42. Shukla S, Saini P, Smriti Jha S, Ambudkar SV, Prasad R. 2003. Functional characterization of Candida albicans ABC transporter Cdr1p. Eukaryot. Cell 2:1361–1375 [PMC free article] [PubMed]
43. Souza RC, et al. 2010. Comparison of the photodynamic fungicidal efficacy of methylene blue, toluidine blue, malachite green and low-power laser irradiation alone against Candida albicans. Lasers Med. Sci. 25:385–389 [PubMed]
44. Srivastava S, Sinha R, Roy D. 2004. Toxicological effects of malachite green. Aquat. Toxicol. 66:319–329 [PubMed]
45. Tsao S, Rahkhoodaee F, Raymond M. 2009. Relative contributions of the Candida albicans ABC transporters Cdr1p and Cdr2p to clinical azole resistance. Antimicrob. Agents Chemother. 53:1344–1352 [PMC free article] [PubMed]
46. Tusher VG, Tibshirani R, Chu G. 2001. Significance analysis of microarrays applied to the ionizing radiation response. Proc. Natl. Acad. Sci. U. S. A. 98:5116–5121 [PMC free article] [PubMed]
47. Wang X, et al. 2009. Effect of berberine on Staphylococcus epidermidis biofilm formation. Int. J. Antimicrob. Agents 34:60–66 [PubMed]
48. White TC, Holleman S, Dy F, Mirels LF, Stevens DA. 2002. Resistance mechanisms in clinical isolates of Candida albicans. Antimicrob. Agents Chemother. 46:1704–1713 [PMC free article] [PubMed]
49. Wilson RB, Davis D, Mitchell AP. 1999. Rapid hypothesis testing with Candida albicans through gene disruption with short homology regions. J. Bacteriol. 181:1868–1874 [PMC free article] [PubMed]
50. Xu RH, et al. 2005. Inhibition of glycolysis in cancer cells: a novel strategy to overcome drug resistance associated with mitochondrial respiratory defect and hypoxia. Cancer Res. 65:613–621 [PubMed]
51. Ying S, Qing S, Chunyang L. 2010. The effect of gentian violet on virulent properties of Candida albicans. Mycopathologia 169:279–285 [PubMed]
52. Zhang H, et al. 2009. Mechanism of action of tetrandrine, a natural inhibitor of Candida albicans drug efflux pumps. Yakugaku Zasshi 129:623–630 [PubMed]
53. Znaidi S, et al. 2008. Genome-wide location analysis of Candida albicans Upc2p, a regulator of sterol metabolism and azole drug resistance. Eukaryot. Cell 7:836–847 [PMC free article] [PubMed]

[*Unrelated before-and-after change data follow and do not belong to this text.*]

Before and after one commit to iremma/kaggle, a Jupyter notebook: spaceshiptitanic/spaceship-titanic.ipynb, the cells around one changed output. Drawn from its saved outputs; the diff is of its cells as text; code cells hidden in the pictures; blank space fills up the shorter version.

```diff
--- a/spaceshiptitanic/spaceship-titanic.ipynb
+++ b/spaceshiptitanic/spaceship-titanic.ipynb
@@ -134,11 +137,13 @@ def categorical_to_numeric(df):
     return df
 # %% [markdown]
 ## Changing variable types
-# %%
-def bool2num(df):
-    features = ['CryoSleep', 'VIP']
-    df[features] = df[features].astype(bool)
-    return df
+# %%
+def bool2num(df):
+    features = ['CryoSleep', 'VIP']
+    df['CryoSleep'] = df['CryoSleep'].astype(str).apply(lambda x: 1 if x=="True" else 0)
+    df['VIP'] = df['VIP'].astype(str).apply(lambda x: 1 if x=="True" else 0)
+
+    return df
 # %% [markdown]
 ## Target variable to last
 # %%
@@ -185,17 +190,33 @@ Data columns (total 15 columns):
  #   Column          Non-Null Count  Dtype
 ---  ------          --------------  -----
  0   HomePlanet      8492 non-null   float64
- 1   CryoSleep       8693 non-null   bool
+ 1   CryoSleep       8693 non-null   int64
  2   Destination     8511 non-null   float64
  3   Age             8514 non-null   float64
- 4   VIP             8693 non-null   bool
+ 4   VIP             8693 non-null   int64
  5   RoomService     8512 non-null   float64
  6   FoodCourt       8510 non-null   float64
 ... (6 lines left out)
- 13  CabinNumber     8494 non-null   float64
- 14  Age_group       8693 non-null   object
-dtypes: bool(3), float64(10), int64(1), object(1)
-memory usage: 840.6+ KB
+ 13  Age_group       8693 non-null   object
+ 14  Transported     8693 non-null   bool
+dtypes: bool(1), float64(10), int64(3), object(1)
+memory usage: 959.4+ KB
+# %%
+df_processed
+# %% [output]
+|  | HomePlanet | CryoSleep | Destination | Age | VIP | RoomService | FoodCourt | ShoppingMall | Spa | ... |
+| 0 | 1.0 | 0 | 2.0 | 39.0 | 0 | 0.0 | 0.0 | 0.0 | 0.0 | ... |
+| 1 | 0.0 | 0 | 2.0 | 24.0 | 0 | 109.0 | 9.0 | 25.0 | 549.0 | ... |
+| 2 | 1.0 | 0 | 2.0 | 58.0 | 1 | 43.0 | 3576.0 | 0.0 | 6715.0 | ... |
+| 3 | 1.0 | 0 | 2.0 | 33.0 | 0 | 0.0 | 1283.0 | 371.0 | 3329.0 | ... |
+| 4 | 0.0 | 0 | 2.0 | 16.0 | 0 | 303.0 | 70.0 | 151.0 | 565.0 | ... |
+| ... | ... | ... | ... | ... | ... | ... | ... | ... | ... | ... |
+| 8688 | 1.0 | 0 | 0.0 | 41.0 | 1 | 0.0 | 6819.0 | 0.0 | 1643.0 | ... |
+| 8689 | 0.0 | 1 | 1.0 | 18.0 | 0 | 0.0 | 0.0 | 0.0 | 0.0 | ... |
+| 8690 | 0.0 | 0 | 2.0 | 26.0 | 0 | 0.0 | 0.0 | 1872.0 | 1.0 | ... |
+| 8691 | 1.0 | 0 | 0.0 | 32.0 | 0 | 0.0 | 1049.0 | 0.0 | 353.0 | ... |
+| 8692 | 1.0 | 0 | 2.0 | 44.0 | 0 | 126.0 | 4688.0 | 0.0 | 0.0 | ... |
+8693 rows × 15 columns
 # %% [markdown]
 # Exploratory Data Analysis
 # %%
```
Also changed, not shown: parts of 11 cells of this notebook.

Articles from Antimicrobial Agents and Chemotherapy are provided here courtesy of American Society for Microbiology (ASM)
PubReader format: click here to try

Formats:

Related citations in PubMed

See reviews...See all...

Cited by other articles in PMC

See all...

Links

Recent Activity

Your browsing activity is empty.

Activity recording is turned off.

Turn recording back on

See more...